“afterwards I felt something here was not right”

by anzya

Max Blumenthal has a good blog post up which sheds some light on some of the depraved behaviour and attitudes of soldiers in the IDF. Discussing the photo of an Israeli woman soldier posing mockingly in front of a group of blindfolded, handcuffed Palestinian men, Blumenthal makes the point that this incident is no aberration but “a typical product of Israel’s comprehensively militarized society”.

He also discusses the shocking, illuminating doco  “To See if I’m Smiling”, produced by the Israeli human rights group “Breaking the Silence”. The film exposed so well the racism and dehumanisation in the IDF by interviewing women ex-soldiers, most of whom expressed regret and disgust about how they had acted towards Palestinians while in the army. I’ve posted an excerpt from one of the “Breaking the Silence” testimonies Blumenthal quotes and discusses here, which I think is pretty powerful:

I recall once, this was after we moved to Mevo Dotan, to the base there, some Palestinian was sitting on a chair and I passed by several times. Once I thought: Okay, why is he sitting here for an hour? I feel like spitting at him, at this Arab. And they tell me: Go one, spit at him. I don’t recall whether anyone did this before I did, but I remember spitting at him and feeling really, like at first I felt, wow, good for me, I just spat at some terrorist, that’s how I’d call them. And then I recall that afterwards I felt some thing here was not right.

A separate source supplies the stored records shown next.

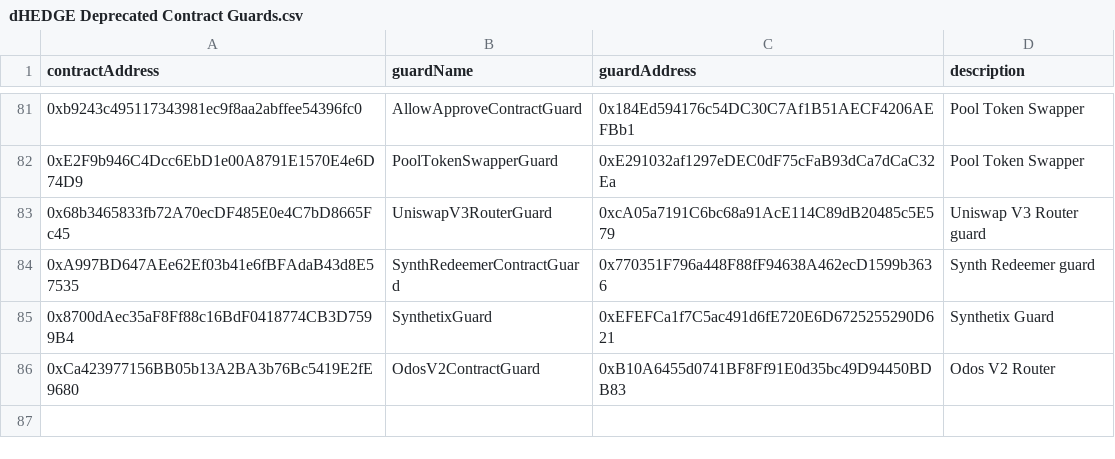
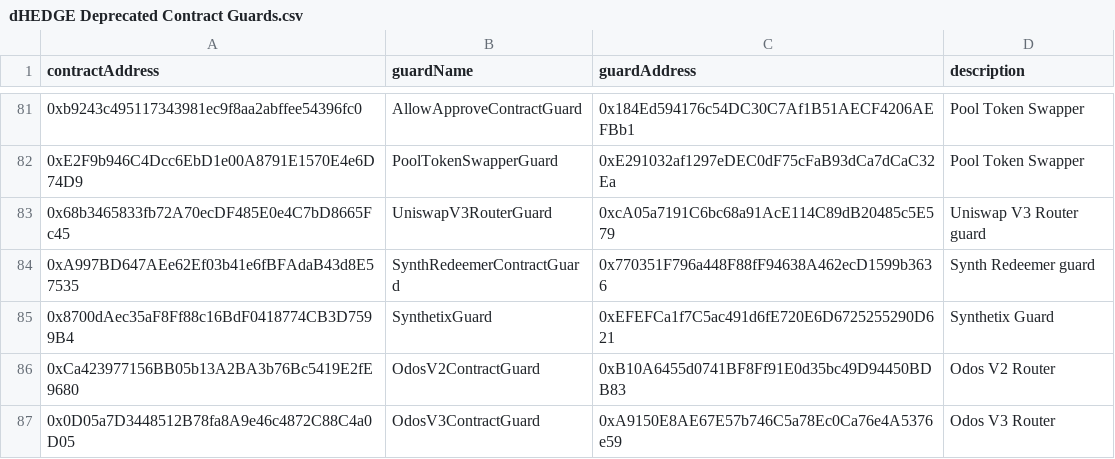
Before and after one commit to dhedge/V2-Public, a CSV file: config/ovm/dHEDGE Deprecated Contract Guards.csv, drawn as a sheet; only a part is shown, gaps mark what is left out.

```diff
--- a/config/ovm/dHEDGE Deprecated Contract Guards.csv
+++ b/config/ovm/dHEDGE Deprecated Contract Guards.csv
@@ -86 +86,2 @@ contractAddress,guardName,guardAddress,description
 0xCa423977156BB05b13A2BA3b76Bc5419E2fE9680,OdosV2ContractGuard,0xB10A6455d0741BF8Ff91E0d35bc49D94450BDB83,Odos V2 Router
+0x0D05a7D3448512B78fa8A9e46c4872C88C4a0D05,OdosV3ContractGuard,0xA9150E8AE67E57b746C5a78Ec0Ca76e4A5376e59,Odos V3 Router
```
Also changed, not shown: config/arbitrum/dHEDGE Governance Contract Guards.csv, config/base/dHEDGE Deprecated Contract Guards.csv, 49 other files.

Not too human. I mean, it sounds cool and all, but no, it’s not right.

You thought about later, or during the act?

Later. At the time you felt real cool.

Even when everyone was watching, you felt real cool.

Yes, and then sometimes you get to thinking, especially say on Holocaust Memorial Day, suddenly you’re thinking, hey, these thing were done to us, it’s a human being after all. Eventually as things turned out he was no terrorist anyway, it was a kid who’d hung around too long near the base, so he was caught or something.

A child?

An adolescent.



Blindfolded and all?

Yes. I think that at some point no one even stood watch over him.